Technical indicators i use | Brief explanation
Every trading system based on technical analysis uses moving average or hi/lo passband filters. A huge amount of your profit rely on the goodness of your filters or moving averages. There are two key features needed for a good moving average, little lag and smoothness. Lag is the amount of time the moving average need to follow the price action while smoothness represent the lack of noise.
It is always a trade-off beetween lag and smoothness, you can’t have both.
As a moving average i use the “ALMA” moving average, copyright by Arnaud Legoux and Dimitris Kouzis-Loukas. For better info about this moving average download this PDF from the author website. As a main oscillator i use “THE INVERSE FISHER TRANSFORM” By John Ehlers, more info in this PDF
Basically i like the ALMA moving average because of its kernel that doesnt give too much importance to what happened in the last bar of data, so it filters out very well noise remaining stick to the underlying trend and when it really matters it responds much better then any other know moving averages.

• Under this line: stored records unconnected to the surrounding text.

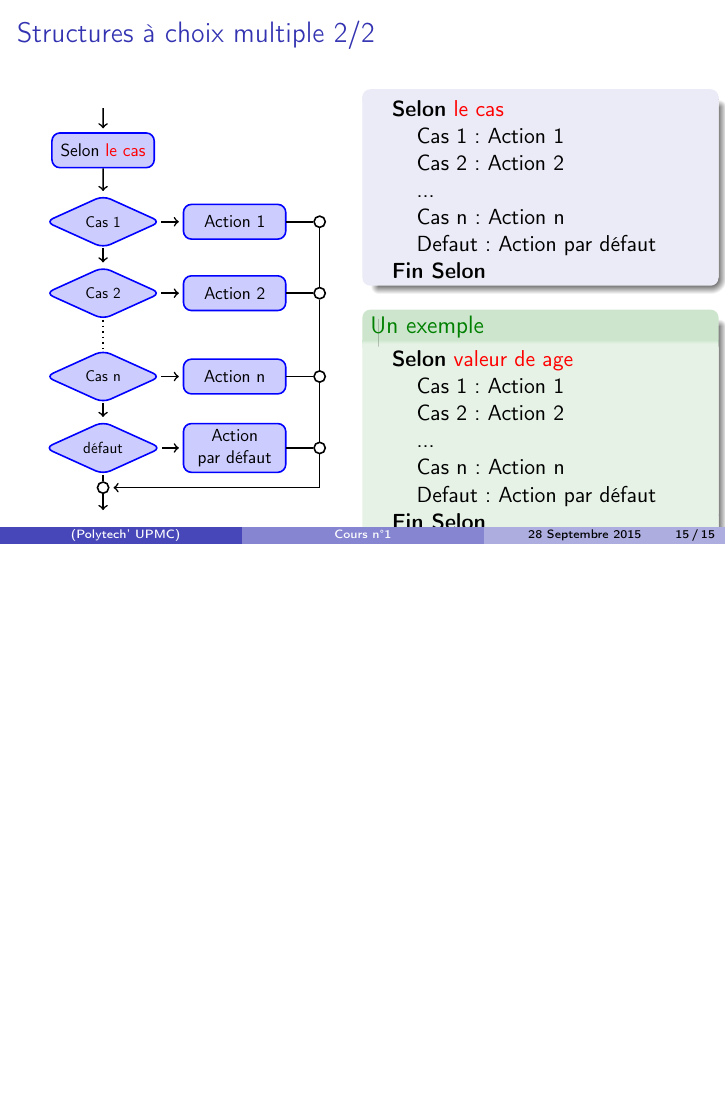
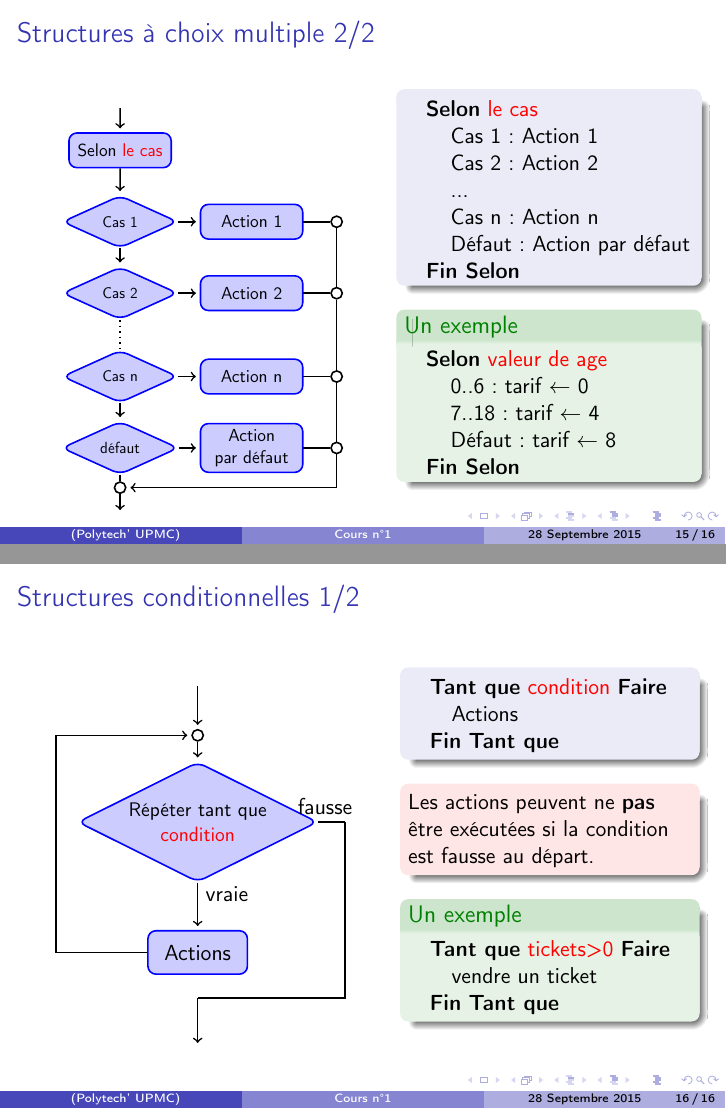
Before and after one commit to brajard/cours-rob3, LaTeX slides (cours-1.tex, which reads algorithmes.tex): page 17 of 17 before the commit and pages 17 and 18 of 18 after it, the two joined at a grey line, the shorter picture padded with empty space. Compiled offline with pdfLaTeX; the source files are stored in an older character set and shown here as Unicode.

Commit message:
cours 1 -> slide 16

```diff
--- a/algorithmes.tex
+++ b/algorithmes.tex
@@ -396,7 +397,7 @@ Algorithme qui détermine le prix d'entrée dans un musée (les mineurs payent m
 \end{tikzpicture}
 \end{figure}
 %\end{block}
-\column{6cm}
+\column{5.1cm}
 
 \begin{block}{}
 \begin{algorithmic}[0]
@@ -413,14 +414,89 @@ Algorithme qui détermine le prix d'entrée dans un musée (les mineurs payent m
 \begin{exampleblock}{Un exemple}
 \begin{algorithmic}[0]
 \STATE{\textbf{Selon} \red{valeur de age}}
-\STATE \hspace{0.8em} Cas 1 : Action 1
-\STATE \hspace{0.8em} Cas 2 : Action 2
-\STATE \hspace{0.8em} ...
-\STATE \hspace{0.8em} Cas n : Action n
-\STATE \hspace{0.8em} Defaut : Action par défaut
+\STATE \hspace{0.8em} 0..6 : tarif $\leftarrow$ 0
+\STATE \hspace{0.8em} 7..18 : tarif $\leftarrow$ 4
+\STATE \hspace{0.8em} Défaut : tarif $\leftarrow$ 8
 \STATE{\textbf{Fin Selon}}
 \end{algorithmic}
 \end{exampleblock}
 
 \end{columns}
 \end{frame}
+
+%%%%%%%%%%%%%%%%%%%%%%%%%%%%%%%%%%%%%%%%%%%%%
+\begin{frame}[fragile]
+\frametitle{Structures conditionnelles 1/2}
+\begin{columns}[t]
+\column{6cm}
+%\begin{block}
+
+\begin{figure}
+\begin{tikzpicture} [
+    auto,
+    decision/.style = { diamond, draw=blue, thick, fill=blue!20,
+                        text width=3cm, inner sep = 1pt,text badly centered,
+                        rounded corners, aspect=2, scale=0.9},
+    block/.style    = { rectangle, draw=blue, thick,
+                        fill=blue!20, text width=1.5cm, text centered,
+                        rounded corners, minimum height=2em },
+    line/.style     = { draw, thick, ->, shorten >=2pt },
+    node distance=2cm,
+  ]
+  \node (rac) {} ;
+  \node (bet) [draw,circle,  thick, inner sep=2pt,minimum size= 0pt, radius = 2pt,yshift=10mm, below of =rac]{};
+  \node (condition) [decision, below of=bet, yshift=3mm] {Répéter tant que \red{condition}} ;
+  \node (action) [block, below of = condition, yshift = -3mm] {Actions} ;
+  \node (right) [right of = condition, xshift = 6mm] {} ;
+   \node (left) [left of = bet, xshift = -5mm] {} ;
+
+  \node (center) [below of =action, yshift=12mm]{};
+  \node (end) [below of=center,yshift = 10mm]{};
+
+
+  % connect nodes
+  \begin{scope}[every path/.style=line]
+  \path (rac) -- (bet);
+  \path (bet) -- (condition);
+  \path (condition) -- node [near start, right] {vraie} (action);
+ % \path (right.center) |- (center);
+  \path (center.center) -- (end) ;
+  \path (left.center) -- (bet) ;
+  %\path (false) -| (end);
+  \end{scope}
+ % \draw[-, thick] (true) -- (center) ;
+   % \draw[-, thick] (false) -- (center) ;
+\draw[-, thick] (condition) -- node [near start, above] {fausse} (right.center);
+\draw[-, thick] (action) -| (left.center);
+\draw [-, thick] (right.center) |- (center.center);
+
+\end{tikzpicture}
+\end{figure}
+%\end{block}
+\column{5cm}
+
+\begin{block}{}
+\begin{algorithmic}[0]
+\WHILE{\red{condition}}
+\STATE Actions
+\ENDWHILE
+\end{algorithmic}
+\end{block}
+
+\begin{alertblock}{}
+Les actions peuvent ne \textbf{pas} être exécutées
+si la condition est fausse au départ.
+\end{alertblock}
+\begin{exampleblock}{Un exemple}
+\begin{algorithmic}[0]
+\WHILE{\red{tickets>0}}
+\STATE vendre un ticket
+\ENDWHILE
+\end{algorithmic}
+\end{exampleblock}
+
+\end{columns}
+\end{frame}
+
+
+%%%%%%%%%%%%%%%%%%%%%%%%%%%%%%%%%%%%%%%%%%%%%
```
Also changed, not shown: algorithmes.tex (3 more changed lines).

I like the RSI-based inverse Fisher Transform because it help clearly define trigger points. First, a specified length RSI is computed and adjusted so that the values are centered around zero. The inverse transform is then applied to these values that will range from -1 to +1; when the oscillator will cross above -0.5 it’s a buy signal, viceversa when it will cross below +0.5 it’s a sell signal, as confirmation tool the signals generated by the inverse fisher transform RSI could be filtered out looking the direction of the ALMA moving average. For computing the daily range estimates i publish on twitter i use the Hodrick-Prescott filter.
The Hodrick–Prescott filter is a mathematical tool used in macroeconomics, especially in real business cycle theory to separate the cyclical component of a time series from raw data. It is used to obtain a smoothed non-linear representation of a time series, one that is more sensitive to long-term than to short-term fluctuations. Once i have the value of the filter (see it as a baricenter) from there i compute the top and low estimate with a quantitative approach.

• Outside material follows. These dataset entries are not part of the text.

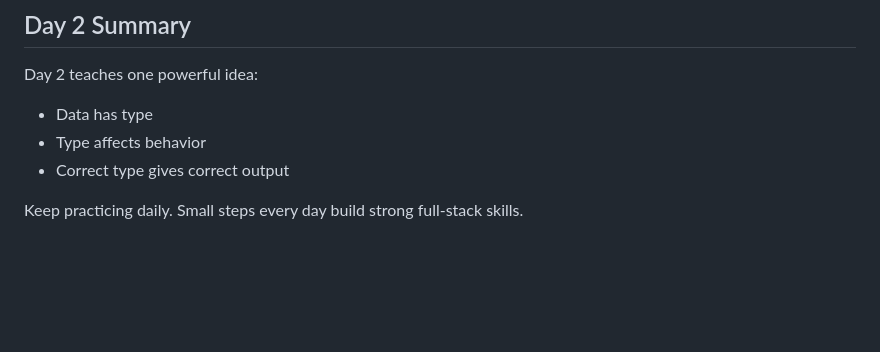
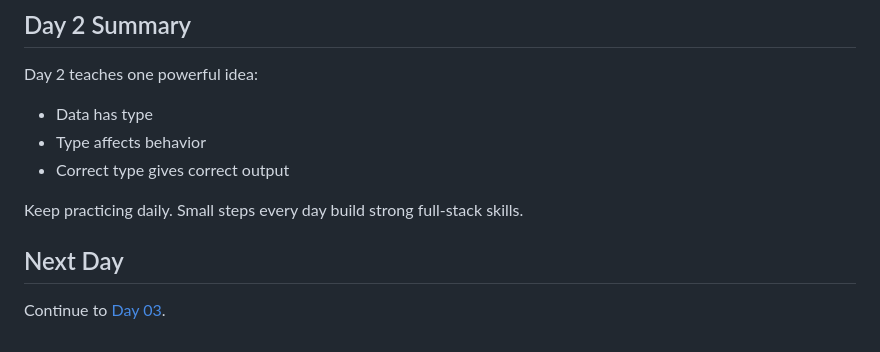
Before and after one commit to Da-ya7/Learn-FullStack-90Days, a Markdown page: Day_02/README.md, the part around the change. Drawn GitHub-style; blank space fills up the shorter version.

Commit message:
Add link to Day 03 in README

```diff
--- a/Day_02/README.md
+++ b/Day_02/README.md
@@ -256,3 +256,6 @@ Day 2 teaches one powerful idea:
 - Correct type gives correct output
 
 Keep practicing daily. Small steps every day build strong full-stack skills.
+## Next Day
+
+Continue to [Day 03](../Day_03/README.md).
```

I recently moved to the KAMA moving average, Kaufman’s Adaptive Moving Average is a complex indicator of technical analysis designed by Perry Kaufman in the mid-90s. The peculiarity of KAMA average is that the indicator line is slightly sensitive to insignificant fluctuations in the market, which eliminates a lot of false trading signals, thus this indicator is perfect for determining the dominant trend in the market.

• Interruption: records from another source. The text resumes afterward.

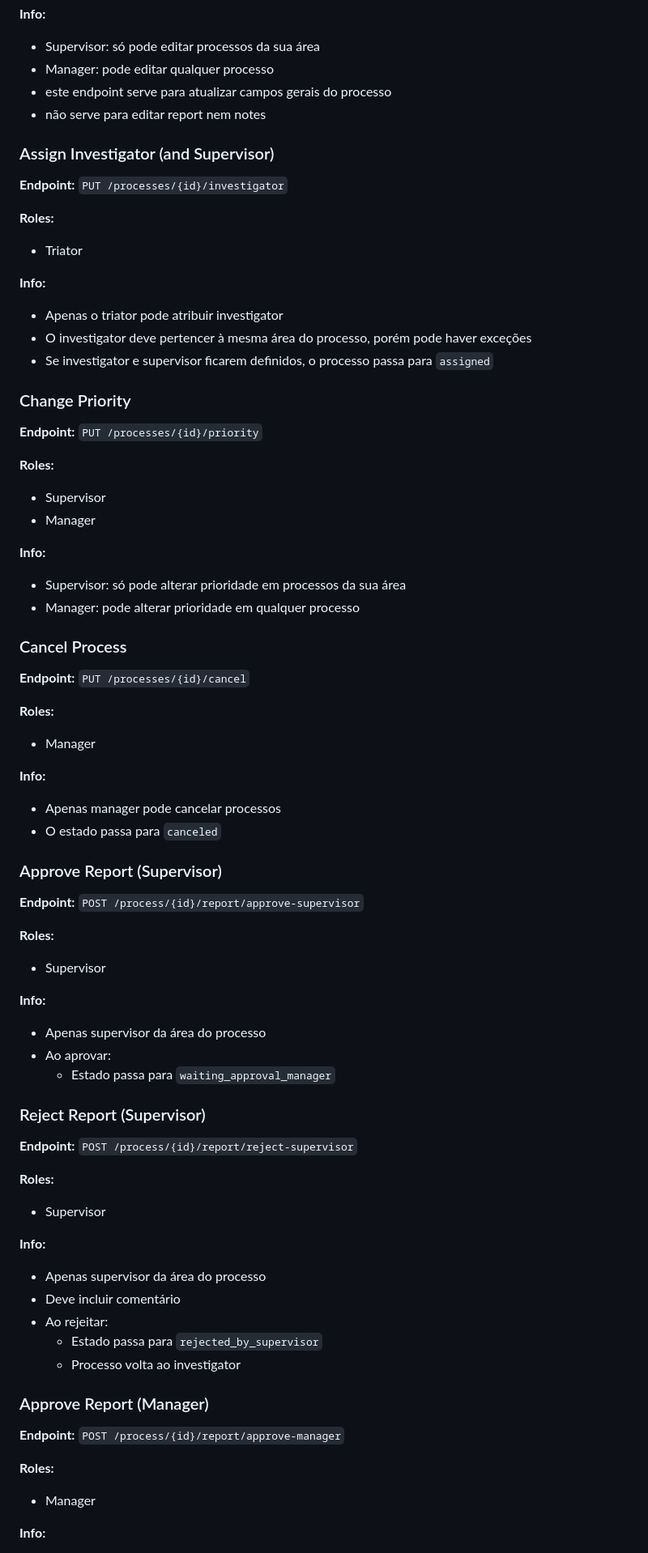
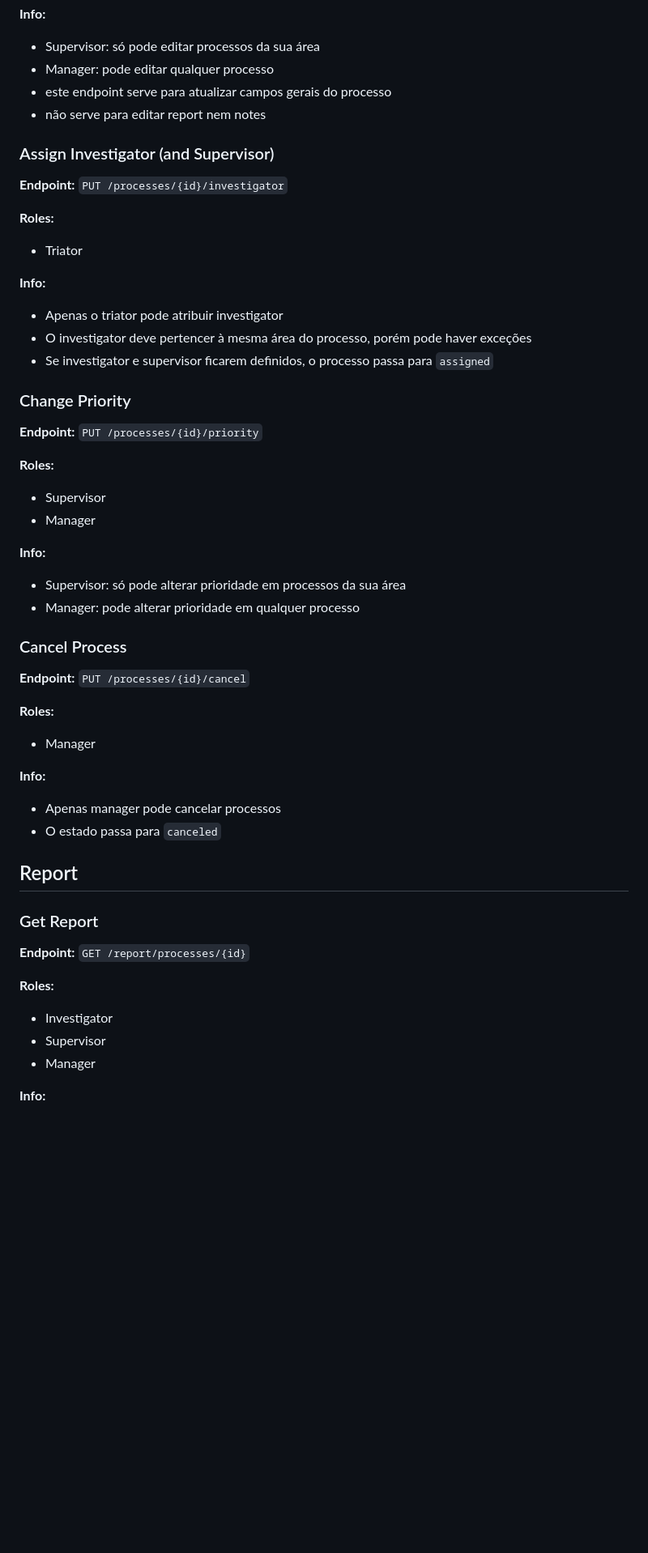
Before and after one commit to Eduubez/IPW, a Markdown page: Docs/endpoints.md, the part around one of its changes. Shown at 81% size. Rendered like a GitHub page; blank space fills up the shorter version.

```diff
--- a/Docs/endpoints.md
+++ b/Docs/endpoints.md
@@ -73,79 +78,58 @@ Cada endpoint inclui:
 - Manager: pode editar qualquer processo
 - este endpoint serve para atualizar campos gerais do processo
 - não serve para editar report nem notes
-
 
 ### Assign Investigator (and Supervisor)
 
 **Endpoint:** `PUT /processes/{id}/investigator`
 
 **Roles:**
+
 - Triator
 
 **Info:**
+
 - Apenas o triator pode atribuir investigator
 - O investigator deve pertencer à mesma área do processo, porém pode haver exceções
 - Se investigator e supervisor ficarem definidos, o processo passa para `assigned`
-
 
 ### Change Priority
 
 **Endpoint:** `PUT /processes/{id}/priority`
 
 **Roles:**
+
 - Supervisor
 - Manager
 
 **Info:**
+
 - Supervisor: só pode alterar prioridade em processos da sua área
 - Manager: pode alterar prioridade em qualquer processo
-
 
 ### Cancel Process
 
 **Endpoint:** `PUT /processes/{id}/cancel`
 
 **Roles:**
+
 - Manager
 
 **Info:**
+
 - Apenas manager pode cancelar processos
 - O estado passa para `canceled`
 
+## Report
 
-### Approve Report (Supervisor)
+### Get Report
 
-**Endpoint:** `POST /process/{id}/report/approve-supervisor`
+**Endpoint:** `GET /report/processes/{id}`
 
 **Roles:**
+
+- Investigator
 - Supervisor
-
-**Info:**
-- Apenas supervisor da área do processo
-- Ao aprovar:
-  - Estado passa para `waiting_approval_manager`
-
-
-### Reject Report (Supervisor)
-
-**Endpoint:** `POST /process/{id}/report/reject-supervisor`
-
-**Roles:**
-- Supervisor
-
-**Info:**
-- Apenas supervisor da área do processo
-- Deve incluir comentário
-- Ao rejeitar:
-  - Estado passa para `rejected_by_supervisor`
-  - Processo volta ao investigator
-
-
-### Approve Report (Manager)
-
-**Endpoint:** `POST /process/{id}/report/approve-manager`
-
-**Roles:**
 - Manager
 
 **Info:**
```
Also changed, not shown: other parts of Docs/endpoints.md (+170 -39 lines).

This effect is achieved by the Efficiency Ratio (ER), with a strong price movement ER will tend to one, with a weak one it will be slightly more than zero. It is computed in fact dividing the direction of the market by its volatility.
ER = Direction / Volatility
This indicator performs better when there is a steady trend. It reacts to the trend appearance and changes faster, instead when the price movement is sideways and volatile, it reacts to the market fluctuations less actively producing less false signals.
Quantitative financial analysis | brief overview
One of the prevailing concepts in financial quantitative analysis is that equity prices exhibit “random walk” characteristics. There is a large mathematical infrastructure available for applications of fractal analysis to equity markets, there are interesting implications that can be exploited if equity prices exhibit fractal characteristics:
- It would be expected that an equity’s price would fluctuate, over time, and the range, of these fluctuations (ie., the maximum price minus the minimum price,) would increase with the square root of time.
- It would be expected that the number of equity price transitions in a time interval, (ie., the number of times an equity’s price reaches a local maximum, then reverse direction and decreases to a local minimum,) would increase with the square root of time.
- It would be expected that the zero-free voids in an equity’s price, (ie., the length of time an equity’s price is above average, or below average,) would have a cumulative distribution that decreases with the reciprocal of the square root of time.
- It would be expected that an equity’s price, over time, would be mean reverting, (ie., if an equity’s price is below its average, there would be a propensity for the equity’s price to increase, and vice versa.)
- It would be expected that some equity prices, over time, would exhibit persistence, ie., “price momentum”.
Point 3 is very important and use it extensively trying to understand where a particular swing might end up reversing its direction. While point 5 give us some indication about the probability that a current swing will persist. Point 2 tend to negate the possibility to achieve a good market timing strategy while point 5 may allow it to some extent.
To compute the probability of price momentum you should follow these steps:
- compute natural logarithm of data increments
- compute the mean for all data increment computed in step 1
- compute rms (root mean square) of all data increments, squaring each data increment and sum all togheter
- Compute price momentum probability with the formula P = (((avg / rms) – (1 / sqrt (n))) + 1) / 2
where avg = data computed in step 2, rms = data computed in step 3, n = total samples of your dataset. If the resulting probability is above 0.5 then there is positive momentum, otherwise under 0.5 negative momentum. So for example you might compute the probability for the last fifty days and once this cross above the 0.50 thresold open a long position till it stays above 0.50
For further details and explanations of these formulas i recommend to deeply study the material present at http://www.johncon.com/ntropix/
Leave a comment if you need more explanations about this topic